Fun warm-up game. Introduces the hermit crab and makes children think about the consequences of removing shells from the shore, as well as habitat carrying capacity, adaptation and predation.
Area of soft sand or grass – Also works inside for example in a hall
Space, cleared of obstacles
Relevance and Aims:
Running the Activity:
Half of the group are crabs and half are shells (if there is an odd number, a grown-up may have to join in as a shell!).
Shells – Stand in a row, bent forward, using their arms to make an opening
Crabs – put their hands behind their backs and crawl on hands and feet in a crab position. Start off away from the shells, possibly behind a starting line.
How to play

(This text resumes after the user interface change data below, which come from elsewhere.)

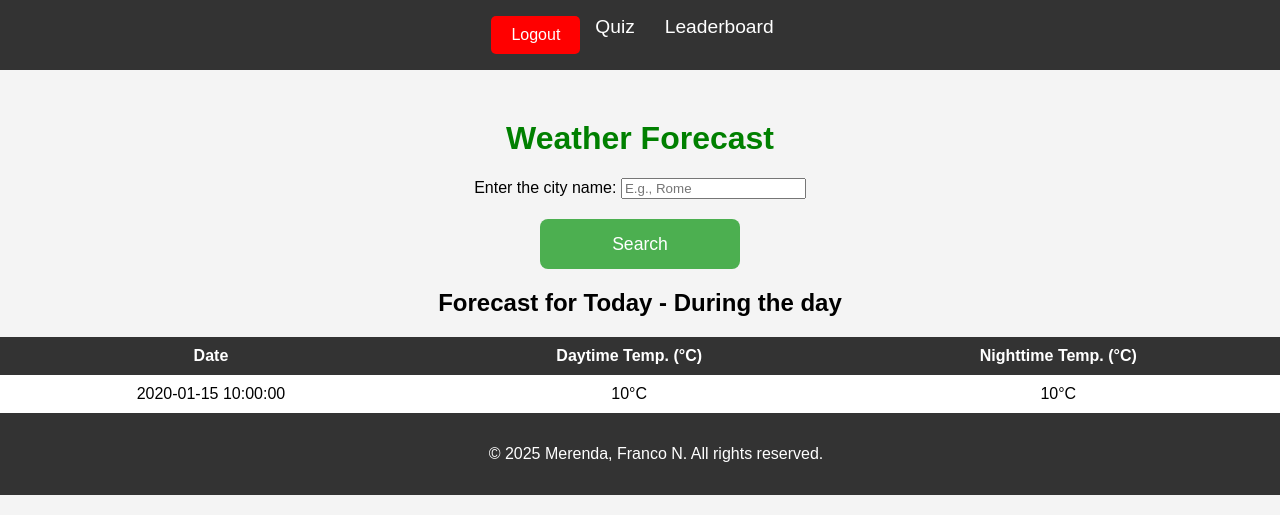
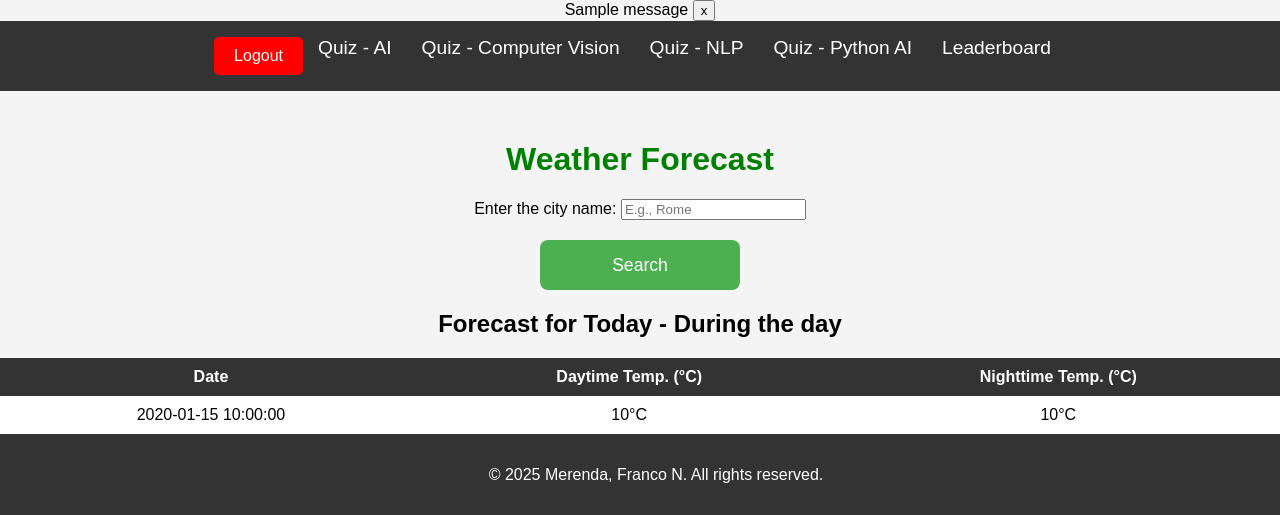
Before and after one commit to y3rbiadit0/flask_quiz_app, a Flask app: template app/templates/home.html in a window 1280 px wide. Shown: the top 515 px of the page. Run offline with Flask 3, Linux system fonts and the light colour scheme; a user stored in the database is signed in; tables that the repository leaves empty hold one stand-in row (values such as "Sample post"); the template is opened without the code that fills it: most values are stand-ins (such as "Sample title", 1, 10 or a date in 2020); one stand-in notice (Sample message) is shown.

Commit message:
Added check in case quiz is already done

```diff
--- a/app/templates/home.html
+++ b/app/templates/home.html
@@ -8,11 +8,25 @@
     <link rel="stylesheet" href="{{ url_for('static', filename='styles.css') }}">
 </head>
 <body>
+{% with messages = get_flashed_messages(with_categories=true) %}
+    <!-- Categories: success (green), info (blue), warning (yellow), danger (red) -->
+    {% if messages %}
+        {% for category, message in messages %}
+            <div class="alert alert-{{ category }} alert-dismissible fade show"
+                 role="alert">
+                {{ message }}
+                <button type="button" class="btn-close" data-bs-dismiss="alert"
+                        aria-label="Close">x
+                </button>
+            </div>
+        {% endfor %}
+    {% endif %}
+{% endwith %}
 
-    {% include 'nav_bar.html' %}
-    <div class="container">
+{% include 'nav_bar.html' %}
+<div class="container">
     {% include 'weather_widget.html' %}
-    </div>
-    {% include 'footer.html' %}
+</div>
+{% include 'footer.html' %}
 </body>
 </html>
--- a/app/templates/nav_bar.html
+++ b/app/templates/nav_bar.html
@@ -2,12 +2,16 @@
     <ul>
         {% if current_user.is_authenticated %}
             <a href="/auth/logout" class="logout-btn">Logout</a>
+            <li><a href="/quiz/start/1">Quiz - AI</a></li>
+            <li><a href="/quiz/start/2">Quiz - Computer Vision</a></li>
+            <li><a href="/quiz/start/3">Quiz - NLP</a></li>
+            <li><a href="/quiz/start/4">Quiz - Python AI</a></li>
+            <li><a href="/quiz/leaderboard">Leaderboard</a></li>
         {% else %}
             <li><a href="/auth/login" class="login-btn">Login</a></li>
             <li><a href="/auth/register">Create Account</a></li>
         {% endif %}
 
-        <li><a href="/quiz/start/1">Quiz</a></li>
-        <li><a href="/quiz/leaderboard">Leaderboard</a></li>
+
     </ul>
 </nav>
```
Also changed, not shown: app/routes/quiz/routes.py (+9 -3 lines).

Begin by explaining what hermit crabs are and why it is important that they find a shell for protection when they grow.
The leader says ‘go’ and all crabs have to find a shell and get inside them by crawling underneath their open arms.

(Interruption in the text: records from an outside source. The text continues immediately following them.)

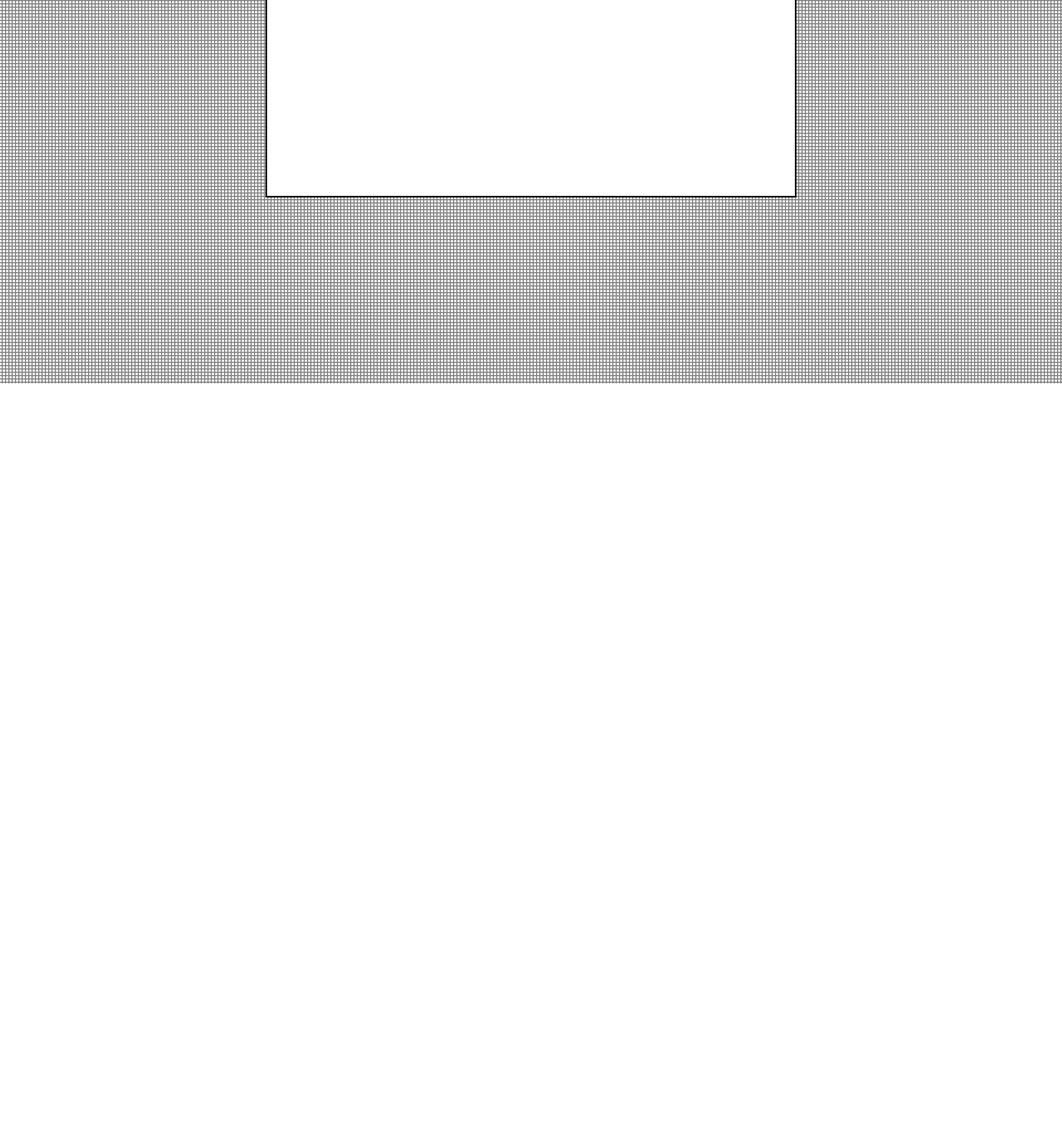
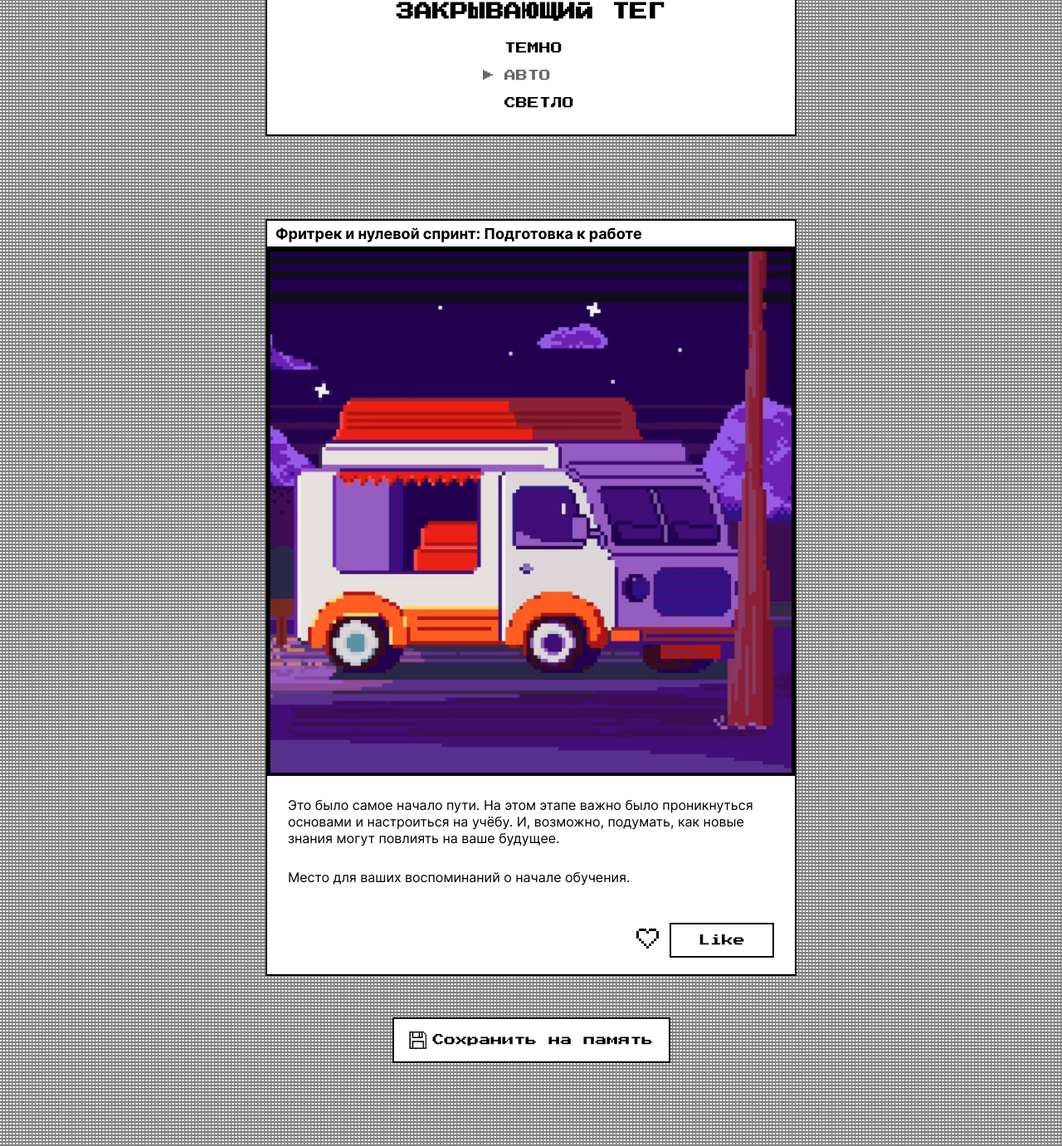
Before and after one commit to Yulia-shatk/zakrivayuschiy-teg, a plain HTML site: page index.html in a window 1280 px wide. Shown: the part 338-1719 px from the top of the page at 83% size. Before the commit the page ends 800 px from the top, so only its background shows below. Drawn offline with Linux system fonts and the light colour scheme.

Commit message:
Update index.html

```diff
--- a/index.html
+++ b/index.html
@@ -1,9 +1,13 @@
-<!DOCTYPE html>
+!DOCTYPE html>
 <html lang="ru">
   <head>
     <meta charset="UTF-8" />
     <meta name="viewport" content="width=device-width, initial-scale=1.0" />
+    <meta name="color-scheme" content="light dark">
     <title>Закрывающий тег</title>
+    <link rel="icon" href="./images/favicon.ico"  sizes="any" />
+    <link rel="icon" href="./images/favicon.svg" type="image/svg+xml" />
+    <link rel="apple-touch-icon" href="./images/apple-touch-icon.png" />
     <link rel="stylesheet" href="./fonts/fonts.css" />
     <link rel="stylesheet" href="./styles/variables.css" />
     <link rel="stylesheet" href="./styles/globals.css" />
@@ -13,6 +17,8 @@
   </head>
   <body class="page">
     <header class="header">
+      <a class="header_title">&lt;/html&gt;</a>
+      <h1 class="header_text">закрывающий тег</h1>
       <nav class="theme-menu header__theme-menu">
         <!-- Не меняйте разметку этого списка, иначе скрипты перестанут работать -->
         <ul class="theme-menu__list">
@@ -39,7 +45,58 @@
         </ul>
       </nav>
     </header>
-    <main></main>
+    <main class="content">
+      <section class="card">
+        <h2 class="card_title">
+          Фритрек и нулевой спринт: Подготовка к работе
+        </h2>
+        <img
+        src="./images/image_1.jpg"
+        alt="Изображение автодома на фоне ночного леса"
+        class="card_picture"
+      />
+        <div class="card_content">
+          <p>
+            Это было самое начало пути. На этом этапе важно было проникнуться основами и настроиться на учёбу. И,
+            возможно, подумать, как новые знания могут повлиять на ваше будущее.
+          </p>
+          <p class="card_content-paragraph">
+            Место для ваших воспоминаний о начале обучения.
+          </p>
+        </div>
+        <div class="card__footer">
+          <button class="card__icon-button">
+            <svg class="like-icon" xmlns="http://www.w3.org/2000/svg" width="40" height="40" viewBox="0 0 40 40">
+              <g class="heart">
+                <path class="contour"
+                  d="M12 6H9V9H12V6ZM15 6H12V9H15V6ZM9 9H6V12H9V9ZM9 12H6V15H9V12ZM9 15H6V18H9V15ZM18 6H15V9H18V6ZM12 18H9V21H12V18ZM15 21H12V24H15V21ZM18 24H15V27H18V24ZM27 6H30V9H27V6ZM24 6H27V9H24V6ZM30 9H33V12H30V9ZM30 12H33V15H30V12ZM30 15H33V18H30V15ZM21 6H24V9H21V6ZM27 18H30V21H27V18ZM24 21H27V24H24V21ZM21 24H24V27H21V24ZM21 27H18V30H21V27ZM21 9H18V12H21V9Z"
+                  fill="var(--accent-color)" />
+                <path class="main-body"
+                  d="M12 9H9V12H12V9ZM15 12H12V15H15V12ZM18 9H15V12H18V9ZM12 15H9V18H12V15ZM15 15H12V18H15V15ZM15 18H12V21H15V18ZM18 12H15V15H18V12ZM18 21H15V24H18V21ZM18 18H15V21H18V18ZM27 9H30V12H27V9ZM24 9H27V12H24V9ZM27 12H30V15H27V12ZM24 12H27V15H24V12ZM21 9H24V12H21V9ZM27 15H30V18H27V15ZM24 15H27V18H24V15ZM24 18H27V21H24V18ZM21 12H24V15H21V12ZM21 21H24V24H21V21ZM21 18H24V21H21V18ZM21 21H18V24H21V21ZM21 24H18V27H21V24Z"
+                  fill="none" />
+                <path class="core"
+                  d="M18 15H15V18H18V15ZM21 15H24V18H21V15ZM21 15H18V18H21V15ZM21 12H18V15H21V12ZM21 18H18V21H21V18Z"
+                  fill="none" />
+              </g>
+              <path class="sparks"
+                d="M36 13H39V16H36V13ZM27 27H30V30H27V27ZM18 33H21V36H18V33ZM9 27H12V30H9V27ZM24 0H27V3H24V0ZM33 3H36V6H33V3ZM3 3H6V6H3V3ZM12 0H15V3H12V0ZM0 13H3V16H0V13Z"
+                fill="none"/>
+            </svg>
+          </button>
+          <button type="button" class="button card__like-button">
+            <span class="button__text"> Like </span>
+          </button>
+        </div>
+      </section>
+    </main>
+    <footer class="footer">
+      <button type="button" class="button footer__save-button">
+        <svg viewBox="0 0 28 28" class="footer__icon">
+          <use href="./svg/floppy.svg#floppy" />
+        </svg>
+        <span class="button__text">Сохранить на память</span>
+      </button>
+    </footer>
     <script src="./scripts/set-theme.js"></script>
     <script src="./scripts/like.js"></script>
   </body>
```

After the first round, everyone should have a shell and be happy. Then explain to them that you are a shell collector and you are collecting shells from the beach and take one ‘shell’ away. All crabs must then move away from the shells and start again. There will be one crab left with no home. Ask the group to think about what would happen to this crab, it would be eaten, or may have to move to another area. This crab is out and another shell is removed, continue taking a shell every round until only one is left. (In a similar way to musical chairs) This is the winner.

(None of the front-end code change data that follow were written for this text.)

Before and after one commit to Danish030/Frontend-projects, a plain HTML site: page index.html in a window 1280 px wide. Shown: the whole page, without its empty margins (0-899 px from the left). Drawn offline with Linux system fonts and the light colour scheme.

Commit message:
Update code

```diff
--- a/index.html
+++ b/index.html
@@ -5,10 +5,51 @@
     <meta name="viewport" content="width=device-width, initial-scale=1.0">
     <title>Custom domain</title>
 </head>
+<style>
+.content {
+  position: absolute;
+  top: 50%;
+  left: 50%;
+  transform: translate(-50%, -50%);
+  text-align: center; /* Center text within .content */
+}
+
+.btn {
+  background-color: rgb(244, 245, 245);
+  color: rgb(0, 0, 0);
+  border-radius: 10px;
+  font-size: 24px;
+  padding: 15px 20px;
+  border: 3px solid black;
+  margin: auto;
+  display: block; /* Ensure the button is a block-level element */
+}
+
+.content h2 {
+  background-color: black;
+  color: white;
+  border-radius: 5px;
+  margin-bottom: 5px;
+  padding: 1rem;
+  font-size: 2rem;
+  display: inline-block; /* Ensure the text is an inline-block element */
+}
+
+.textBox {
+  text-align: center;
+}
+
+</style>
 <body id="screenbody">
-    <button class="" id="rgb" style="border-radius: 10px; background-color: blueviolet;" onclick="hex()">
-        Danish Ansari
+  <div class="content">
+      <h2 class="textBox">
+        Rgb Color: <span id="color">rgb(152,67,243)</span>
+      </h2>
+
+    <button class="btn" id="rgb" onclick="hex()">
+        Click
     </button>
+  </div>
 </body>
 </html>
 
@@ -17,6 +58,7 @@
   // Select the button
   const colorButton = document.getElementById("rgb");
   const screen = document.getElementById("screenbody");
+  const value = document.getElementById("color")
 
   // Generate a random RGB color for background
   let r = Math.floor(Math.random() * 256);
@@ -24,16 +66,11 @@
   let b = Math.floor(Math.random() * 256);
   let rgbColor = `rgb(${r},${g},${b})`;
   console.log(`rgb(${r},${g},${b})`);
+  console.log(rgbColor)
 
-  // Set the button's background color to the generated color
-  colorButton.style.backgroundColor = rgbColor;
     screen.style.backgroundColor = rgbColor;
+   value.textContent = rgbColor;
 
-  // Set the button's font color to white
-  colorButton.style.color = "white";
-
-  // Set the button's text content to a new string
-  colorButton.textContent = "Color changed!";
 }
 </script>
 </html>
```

When one round is finished, make sure you swap over so that crabs become shells and shells become crabs. You can use this game to explain several different principals, depending on the age of the participants and the theme of the day.